TASK REQUIREMENTS: Scan the entries line by line and return those with "layout".

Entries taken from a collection
····················

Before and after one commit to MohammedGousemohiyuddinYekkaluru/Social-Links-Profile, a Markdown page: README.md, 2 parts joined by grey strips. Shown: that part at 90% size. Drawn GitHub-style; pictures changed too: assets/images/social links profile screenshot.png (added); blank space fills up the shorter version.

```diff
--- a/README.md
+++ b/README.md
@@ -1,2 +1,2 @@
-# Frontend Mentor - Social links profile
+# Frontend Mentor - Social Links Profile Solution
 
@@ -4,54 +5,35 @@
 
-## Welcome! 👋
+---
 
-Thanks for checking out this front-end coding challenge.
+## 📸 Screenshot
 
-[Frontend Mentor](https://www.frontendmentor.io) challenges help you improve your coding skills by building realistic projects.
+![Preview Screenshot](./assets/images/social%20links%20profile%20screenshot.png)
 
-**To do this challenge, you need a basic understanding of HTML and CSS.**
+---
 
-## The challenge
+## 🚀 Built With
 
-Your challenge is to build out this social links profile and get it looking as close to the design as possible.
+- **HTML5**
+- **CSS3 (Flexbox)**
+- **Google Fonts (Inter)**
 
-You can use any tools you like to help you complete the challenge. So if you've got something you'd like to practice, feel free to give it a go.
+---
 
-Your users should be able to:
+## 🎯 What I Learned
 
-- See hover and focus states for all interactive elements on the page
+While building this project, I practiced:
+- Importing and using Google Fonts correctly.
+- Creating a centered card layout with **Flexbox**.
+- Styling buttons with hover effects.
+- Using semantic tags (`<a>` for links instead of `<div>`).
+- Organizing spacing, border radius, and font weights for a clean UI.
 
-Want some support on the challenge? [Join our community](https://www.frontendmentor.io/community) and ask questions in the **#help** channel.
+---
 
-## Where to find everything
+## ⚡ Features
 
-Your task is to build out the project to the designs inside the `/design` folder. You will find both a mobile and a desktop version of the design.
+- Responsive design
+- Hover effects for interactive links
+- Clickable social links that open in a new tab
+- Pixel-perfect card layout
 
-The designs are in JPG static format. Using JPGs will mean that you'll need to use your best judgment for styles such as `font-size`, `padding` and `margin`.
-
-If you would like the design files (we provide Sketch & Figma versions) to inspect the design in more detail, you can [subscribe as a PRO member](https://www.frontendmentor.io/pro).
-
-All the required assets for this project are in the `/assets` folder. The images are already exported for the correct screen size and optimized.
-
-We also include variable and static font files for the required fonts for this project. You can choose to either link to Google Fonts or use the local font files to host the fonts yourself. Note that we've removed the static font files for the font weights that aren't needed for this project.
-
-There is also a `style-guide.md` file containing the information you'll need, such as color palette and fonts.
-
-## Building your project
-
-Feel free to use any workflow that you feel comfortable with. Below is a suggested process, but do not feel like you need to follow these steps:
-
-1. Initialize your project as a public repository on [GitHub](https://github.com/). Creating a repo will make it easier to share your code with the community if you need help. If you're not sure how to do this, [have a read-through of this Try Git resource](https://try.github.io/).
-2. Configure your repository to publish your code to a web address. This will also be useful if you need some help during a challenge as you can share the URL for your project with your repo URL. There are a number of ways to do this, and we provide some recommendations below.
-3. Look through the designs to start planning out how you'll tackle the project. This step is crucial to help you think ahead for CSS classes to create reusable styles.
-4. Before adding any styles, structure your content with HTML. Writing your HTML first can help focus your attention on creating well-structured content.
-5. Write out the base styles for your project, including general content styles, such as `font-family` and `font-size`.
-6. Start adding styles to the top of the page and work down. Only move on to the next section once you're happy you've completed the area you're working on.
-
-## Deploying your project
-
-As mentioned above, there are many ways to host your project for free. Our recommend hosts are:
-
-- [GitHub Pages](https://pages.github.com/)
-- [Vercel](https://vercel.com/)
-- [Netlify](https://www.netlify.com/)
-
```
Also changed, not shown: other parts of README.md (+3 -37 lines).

····················

TASK OUTPUT:
+- Creating a centered card layout with **Flexbox**.
+- Pixel-perfect card layout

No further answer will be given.